America’s Affordable Housing Nightmare and Pragmatic Solutions to Solve It
The affordable housing crisis is one of the most acute problems that exists in America today. Only 37 affordable rental units exist for every 100 extremely low-income renter households. Quality affordable housing is a direct impediment for people to achieve economic prosperity, holds back the whole economy, and directly threatens the premise that full-time working people should always be able to have an adequate quality of life for themselves and their families.
The housing crisis in the United States has developed over decades, and while complex, is the direct result of a few key variables:
1) Rising housing costs, while low and middle income wages have remained relatively stagnant over the past four to five decades.
2) Most housing developments being built for the upper-middle class or the upper-class segments of society.
3) More recently, inflationary construction costs that do not allow the financing on affordable housing projects to make economic sense.
4) Restrictive zoning laws that have historically discouraged the development of affordable housing in areas where it is needed the most.
It is believed that the shortage of affordable housing costs the American economy $2 trillion a year via lower earnings and a loss in productivity. Without access to quality housing, people are not given the proper platform to increase their income. The growth in GDP between 1964 and 2009 would have been 13.5% higher if there was more access to affordable housing. This would have led to wage increases of $8,775 per worker over that period.
Fixing the problem of housing insecurity that exists for tens of millions of Americans should be a top priority for real estate executives throughout the country. Not only is it good business, but more importantly it is a societal good.
Some broader approaches to solve this issue include:
1) Doing a better job of preserving the current stock of affordable housing units.

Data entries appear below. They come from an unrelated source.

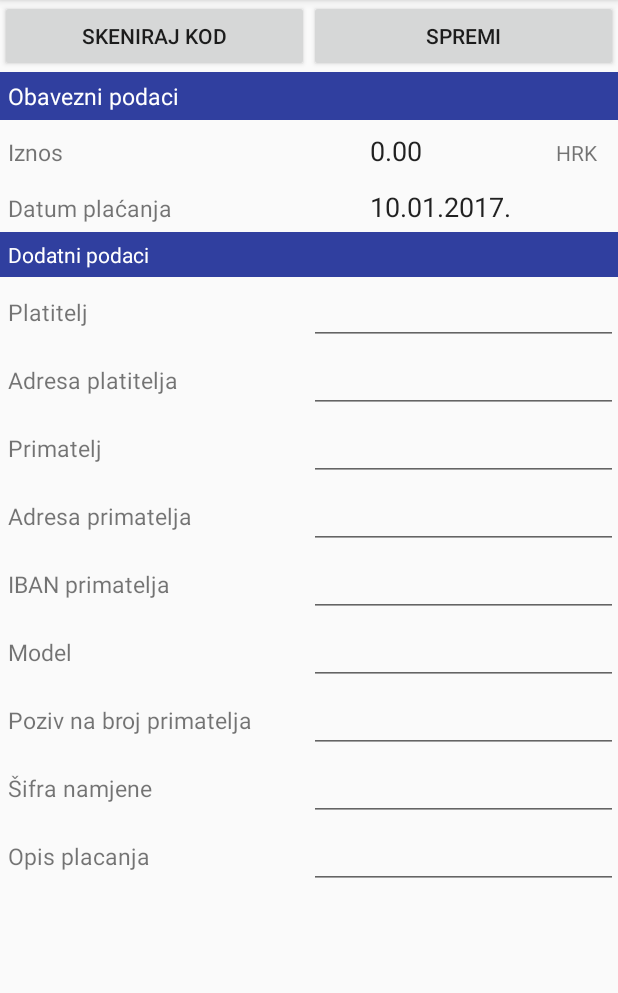
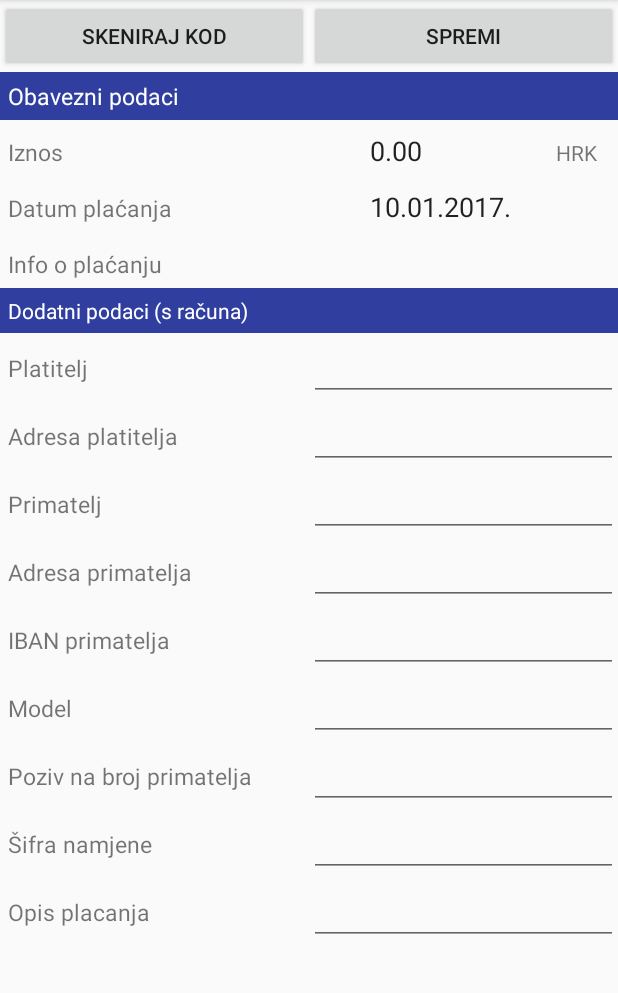
Before and after one commit to salemetal/PomocnikZaRezije2, an Android app: the AddEditRezija screen opened directly, with no data from a screen before it, on a phone screen of 412 x 824 dp, the part 84-1077 px from its top. Run offline under Robolectric (Android 15) with nearby library versions, the phone set to English and light mode, and no system bars; 1 statement that could not run was skipped.

Commit message:
spremanje infa plaćanja

```diff
--- a/app/src/main/res/layout/new_rezije.xml
+++ b/app/src/main/res/layout/new_rezije.xml
@@ -96,6 +96,26 @@
                     android:inputType="date"
                     android:id="@+id/editTextDatum"
                     android:maxLength="11"
+                    android:background="@android:color/transparent"/>
+            </LinearLayout>
+            <LinearLayout
+                android:layout_width="match_parent"
+                android:layout_height="wrap_content"
+                android:orientation="horizontal"
+                android:layout_marginTop="5dp">
+                <TextView
+                    android:layout_width="0dp"
+                    android:layout_height="wrap_content"
+                    android:layout_weight=".60"
+                    android:text="@string/info_o_uplati"
+                    android:textSize="15dp"
+                    android:padding="5dp"/>
+                <EditText
+                    android:layout_width="0dp"
+                    android:layout_height="wrap_content"
+                    android:layout_weight=".40"
+                    android:inputType="text"
+                    android:id="@+id/editTextInfoPlacanje"
                     android:background="@android:color/transparent"/>
             </LinearLayout>
             <TextView
--- a/app/src/main/res/values/strings.xml
+++ b/app/src/main/res/values/strings.xml
@@ -15,7 +15,7 @@
     <string name="scan_nije_uspio">Scan nije uspio!</string>
     <string name="iznos">Iznos</string>
     <string name="obavezni_podaci">Obavezni podaci</string>
-    <string name="dodatni_podaci">Dodatni podaci</string>
+    <string name="dodatni_podaci">Dodatni podaci (s računa)</string>
     <string name="platitelj">Platitelj</string>
     <string name="adresa_platitelja">Adresa platitelja</string>
     <string name="primatelj">Primatelj</string>
@@ -63,4 +63,5 @@
     <string name="reset_baze">Reset baze</string>
     <string name="want_backup_google_drive">"Želite li napraviti backup na Google Drive? Pregazit će se zadnji backup! Morate biti spojeni na internet!"</string>
     <string name="db_reset">Baza resetirana!</string>
+    <string name="info_o_uplati">Info o plaćanju</string>
 </resources>
```
Also changed, not shown: app/src/main/java/com/sale/pomocnikzarezije/AddEditRezija.java (+7 -1 lines), app/src/main/java/com/sale/pomocnikzarezije/Rezije.java (+9 -1 lines), app/src/main/java/com/sale/pomocnikzarezije/db/DBHandler.java (+19 -11 lines).
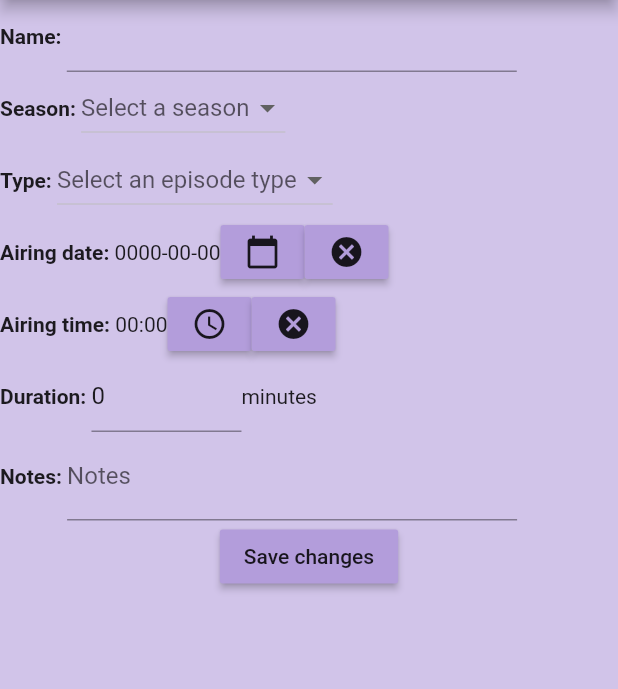
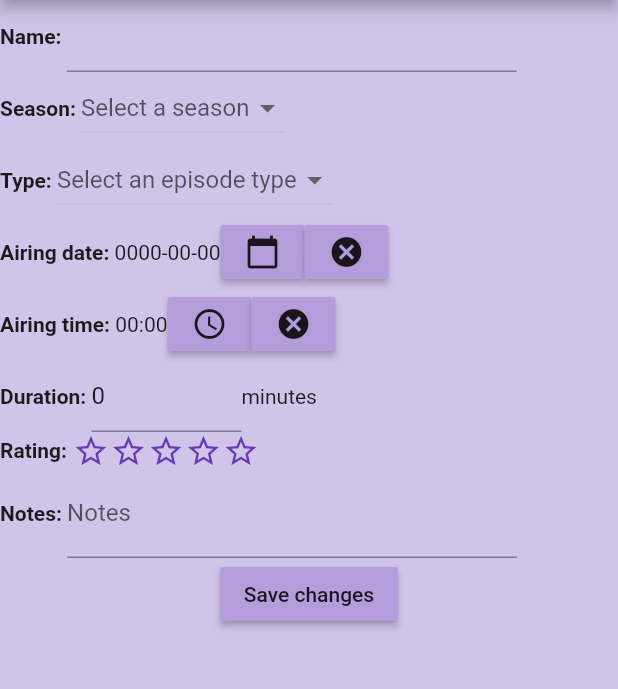
Before and after one commit to ericomoura/epitrack, a Flutter app: the EditEpisodeScreen screen opened directly with empty values, on a phone screen of 412 x 824 dp, the part 84-773 px from its top. Run offline on Flutter 3.47's test engine with Material 2 defaults, Android fonts, the phone set to English and light mode, and no system bars; drawn by our look-alikes of smooth_star_rating; generated files the repository leaves out were written again.

Commit message:
Added star rating to episodes

```diff
--- a/lib/main.dart
+++ b/lib/main.dart
@@ -6,6 +6,7 @@ import 'package:flutter/services.dart';
 import 'package:path_provider/path_provider.dart';
 import 'package:json_annotation/json_annotation.dart';
 import 'package:intl/intl.dart';
+import 'package:smooth_star_rating/smooth_star_rating.dart';
 
 part 'main.g.dart';
 
@@ -807,6 +808,7 @@ class _NewEpisodeScreenState extends State<NewEpisodeScreen>{
   String _newEpisodeNotes = '';
   int _numberOfEpisodes = 0;
   int _episodeInterval = 0;  // Days between episodes in a batch
+  double _episodeRating;
 
   _NewEpisodeScreenState(this._show){
     // Builds list of seasons
@@ -985,6 +987,15 @@ class _NewEpisodeScreenState extends State<NewEpisodeScreen>{
             )),
             Text('minutes')
           ]),
+          Row(children: [  // Rating
+            Text('Rating: ', style: Constants.textStyleLabels),
+            SmoothStarRating(
+              allowHalfRating: true,
+              onRated: (value){
+                this._episodeRating = value;
+              }
+            ),
+          ]),
           Row(children: [  // Notes
             Text('Notes: ', style: Constants.textStyleLabels),
             Container(width: 300, child: TextFormField(
@@ -1009,10 +1020,11 @@ class _NewEpisodeScreenState extends State<NewEpisodeScreen>{
                   type: this._selectedType == null ? Constants.EPISODETYPES['Episode'] : this._selectedType,  // Defaults to type 'Episode'
                   airingDateAndTime: this._selectedDateAndTime,
                   durationMinutes: this._newEpisodeDuration,
-                  notes: this._newEpisodeNotes
+                  notes: this._newEpisodeNotes,
+                  rating: this._episodeRating
                 );
 
-                Utils.saveShowsToJson();  // Saves to persistent storage
+                Utils.saveShowsToJson();
                 Navigator.pop(context);
               }
               else{  // Form isn't okay
@@ -1192,6 +1204,15 @@ class _NewEpisodeScreenState extends State<NewEpisodeScreen>{
             )),
             Text('minutes')
           ]),
+          Row(children: [  // Rating
+            Text('Rating: ', style: Constants.textStyleLabels),
+            SmoothStarRating(
+              allowHalfRating: true,
+              onRated: (value){
+                this._episodeRating = value;
+              }
+            )
+          ]),
           Row(children: [  // Notes
             Text('Notes: ', style: Constants.textStyleLabels),
             Container(width: 300, child: TextFormField(
@@ -1212,7 +1233,6 @@ class _NewEpisodeScreenState extends State<NewEpisodeScreen>{
 
                 DateAndTime currentAiringDate = _selectedDateAndTime;  // Date that'll be incremented
                 for(int i = 0; i < this._numberOfEpisodes; i++){
-                  print(i);  //debug
                   this._show.addEpisode(
                     name: this._newEpisodeName,
                     season: this._selectedSeason,
@@ -1225,7 +1245,8 @@ class _NewEpisodeScreenState extends State<NewEpisodeScreen>{
                       minute: currentAiringDate.minute
                     ),
                     durationMinutes: this._newEpisodeDuration,
-                    notes: this._newEpisodeNotes
+                    notes: this._newEpisodeNotes,
+                    rating: this._episodeRating
                   );
 
                   currentAiringDate.addTime(this._episodeInterval, 0, 0);
@@ -1311,6 +1332,14 @@ class _EpisodeDetailsScreenState extends State<EpisodeDetailsScreen>{
             Text('Duration: ', style: Constants.textStyleLabels),
             Text((this._episode.getDurationMinutes() == null ? '-' : '${this._episode.getDurationMinutes()} minutes'))
           ]),
+          Row(children: [
+            Text('Rating: ', style: Constants.textStyleLabels),
+            SmoothStarRating(
+              starCount: 5,
+              isReadOnly: true,
+              rating: this._episode.getRating()
+            )
+          ]),
           Row(children: [  // Notes
             Text('Notes: ', style: Constants.textStyleLabels),
             Container(width: 300, child: Text(this._episode.getNotes()))
@@ -1358,6 +1387,7 @@ class _EditEpisodeScreenState extends State<EditEpisodeScreen>{
   String _selectedType;  // Episode type currently selected in the dropdown menu
   DateAndTime _selectedDateAndTime = DateAndTime();  //Date and time currently selected
   String _episodeNotes;
+  double _episodeRating;
 
   _EditEpisodeScreenState(this._episode){
     // Builds list of all seasons
@@ -1373,6 +1403,7 @@ class _EditEpisodeScreenState extends State<EditEpisodeScreen>{
     this._selectedType = this._episode.getType();
     this._selectedDateAndTime = this._episode.getAiringDateAndTime();
     this._episodeNotes = this._episode.getNotes();
+    this._episodeRating = this._episode.getRating();
   }
 
   @override
@@ -1534,6 +1565,16 @@ class _EditEpisodeScreenState extends State<EditEpisodeScreen>{
             )),
             Text('minutes')
           ]),
+          Row(children: [  // Rating
+            Text('Rating: ', style: Constants.textStyleLabels),
+            SmoothStarRating(
+              allowHalfRating: true,
+              rating: this._episodeRating,
+              onRated: (value){
+                this._episodeRating = value;
+              }
+            )
+          ]),
           Row(children: [  // Notes
             Text('Notes: ', style: Constants.textStyleLabels),
             Container(width: 300, child: TextFormField(
@@ -1560,6 +1601,7 @@ class _EditEpisodeScreenState extends State<EditEpisodeScreen>{
                   this._episode.setAiringDateAndTime(this._selectedDateAndTime);
                   this._episode.setDurationMinutes(this._episodeDuration);
                   this._episode.setNotes(this._episodeNotes);
+                  this._episode.setRating(this._episodeRating);
 
                   Utils.saveShowsToJson();
                   Navigator.pop(context);
@@ -1582,7 +1624,8 @@ class _EditEpisodeScreenState extends State<EditEpisodeScreen>{
                     watched: this._episode.getWatched(),
                     airingDateAndTime: this._selectedDateAndTime,
                     durationMinutes: this._episodeDuration,
-                    notes: this._episodeNotes
+                    notes: this._episodeNotes,
+                    rating: this._episodeRating
                   );
 
                   Utils.saveShowsToJson();
@@ -1685,7 +1728,7 @@ class Show {
 
   List<Episode> getEpisodes() => this.episodes;
   // Adds a new episode using the appropriate episode number
-  void addEpisode({String name, Season season, String type, bool watched, DateAndTime airingDateAndTime, int durationMinutes, String notes}){
+  void addEpisode({String name, Season season, String type, bool watched, DateAndTime airingDateAndTime, int durationMinutes, String notes, double rating}){
     if(season == null || season.getName() == "No season"){  // No season selected, use show's base episode list
       int nextEpisodeNumber;
       Iterable<Episode> sameTypeEpisodes = this.episodes.where( (episode){return episode.getType() == (type ==  null ? 'E' : type);} );
@@ -1703,7 +1746,8 @@ class Show {
         watched: watched,
         airingDateAndTime: airingDateAndTime,
         durationMinutes: durationMinutes,
-        notes: notes
+        notes: notes,
+        rating: rating
       ));
     }
     else{  // Calls the season's addEpisode() function
@@ -1713,7 +1757,8 @@ class Show {
         watched: watched,
         airingDateAndTime: airingDateAndTime,
         durationMinutes: durationMinutes,
-        notes: notes
+        notes: notes,
+        rating: rating
       );
     }
   }
@@ -1806,7 +1851,7 @@ class Season{
 
   List<Episode> getEpisodes() => this.episodes;
   // Adds a new episode using the appropriate season number
-  void addEpisode({String name, String type='E', bool watched, DateAndTime airingDateAndTime, int durationMinutes, String notes}){
+  void addEpisode({String name, String type='E', bool watched, DateAndTime airingDateAndTime, int durationMinutes, String notes, double rating}){
     int nextEpisodeNumber;
     List<Episode> sameTypeEpisodes = this.episodes.where( (episode){return episode.getType() == type;} ).toList();
 
@@ -1823,7 +1868,8 @@ class Season{
       watched: watched,
       airingDateAndTime: airingDateAndTime,
       durationMinutes: durationMinutes,
-      notes: notes
+      notes: notes,
+      rating: rating
     ));
   }
 
@@ -1867,8 +1913,9 @@ class Episode{
   @JsonKey(toJson: Utils.parentSeasonToJson)
   Season parentSeason;  // Reference to the season which contains this episode. If null, episode has no season.
   String notes;
-
-  Episode(this.number, Show parentShow, Season parentSeason, {this.name="", this.type, this.watched=false, this.airingDateAndTime, this.durationMinutes, this.notes=""}){
+  double rating;
+
+  Episode(this.number, Show parentShow, Season parentSeason, {this.name="", this.type, this.watched=false, this.airingDateAndTime, this.durationMinutes, this.notes="", this.rating}){
     this.setParentShow(parentShow);
     this.setParentSeason(parentSeason);
     this.type = this.type == null ? Constants.EPISODETYPES['Episode'] : this.type;
@@ -1901,6 +1948,25 @@ class Episode{
 
   String getNotes() => this.notes;
   void setNotes(String newNote) => this.notes = newNote;
+
+  double getRating() => this.rating;
+  void setRating(double newRating){
+    double adjustedRating;
+
+    // Adjusts rating to closest valid value
+    if(newRating > Constants.ratingMax){  // Caps at max
+      adjustedRating = Constants.ratingMax.toDouble();
+    }
+    else if(newRating < Constants.ratingMin){  // Caps at min
+      adjustedRating = Constants.ratingMin.toDouble();
+    }
+    else{  // Rounds to nearest multiple of 'ratingStep'
+      adjustedRating = ((newRating/Constants.ratingStep).roundToDouble() * Constants.ratingStep);
+    }
+
+    // Updates rating
+    this.rating = adjustedRating;
+  }
 
   String toString() => (this.getParentSeason() == null ? '': 'S${this.getParentSeason().getNumber()}')
     + '${this.getType()}${this.getNumber()}'
@@ -2029,6 +2095,10 @@ class Constants{
 
   static int minYear = -5000;
   static int maxYear = 5000;
+
+  static int ratingMax = 5;
+  static int ratingMin = 0;
+  static double ratingStep = 0.5;  // 0.5 allows half stars, 1 only allows full stars
 
   static String appbarPrefix = 'Epitrack | ';
 
--- a/pubspec.yaml
+++ b/pubspec.yaml
@@ -29,6 +29,7 @@ dependencies:
   json_annotation:
   path_provider:
   intl:
+  smooth_star_rating:
 
 dev_dependencies:
   flutter_test:
```
Also changed, not shown: lib/main.g.dart, pubspec.lock.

In the 10 years prior to the 2007 housing market downturn, more than 1.2 million affordable units were lost either due to rising rents, condo conversions, or the abandonment and demolition of existing buildings. By working with the proper private, beyond the 4% Low Income Housing Tax Credit, to provide beneficial financing terms to developers and operators to preserve the current housing stock, the federal and state governments can play a key role in spearheading the preservation of affordable housing units.
2) Experimenting with new construction technology
One of the main drivers of the affordable housing crisis is that many affordable housing developments are not profitable to developers, even with the proper federal and state subsidies to make them pencil out. This is because developers are not compensated for high building costs with market-rate rents. A way to fight against this is to lower the cost of constructing new housing. Modular housing, a relatively new type of construction, can speed up the timeline of a project by as much as 50% and reduce costs by as much as 20%. This does not consider the amount of money that is also saved from having to pay less interest on a construction loan since the loan will be outstanding for a shorter period. While still not widely accepted, modular construction is starting to be seen as a potential strong tool to help produce more middle and lower income housing units around the country.
3) Getting rid of the stigma of affordable housing
Many experienced real estate professionals do not want to transact on affordable housing deals due to how the industry was perceived for many decades. Everyone knows the prototype of the typical slum lord who doesn’t make the proper repairs to his property and disregards the basic needs of his tenants to make a quick buck. That is not what the modern affordable housing industry is. The industry today is made up primarily of professionals whose first priority is to create a safe and welcoming environment for their tenants. Operators and developers of affordable housing today oftentimes pay out of pocket to offer supportive social services to their tenants. The affordable housing industry has matured beyond what it was years ago and is even starting to attract a significant amount of institutional capital. Getting more developers and operators into the space and encouraging them to work on projects will help to bring more much needed supply into the market.
Affordable housing will continue to be one of the main societal challenges facing America over the coming decades. Our ability as a country to solve the affordable housing crisis with high-quality solutions that create homes that people want to live in will lead to greater economic
growth, less social upheaval, and most importantly a chance for lower and middle income people to have a high quality of life no matter their vocation.
While federal and state governments can propose many programs to help solve the affordable housing crisis, I believe 80%-85% of the solutions for affordable housing will come from the private sector. Whether it is novel construction technologies, creative financing mechanisms, or property management software that can lower Operating Expenses to support lower rents, entrepreneurial innovation will be at the forefront of solving this crisis.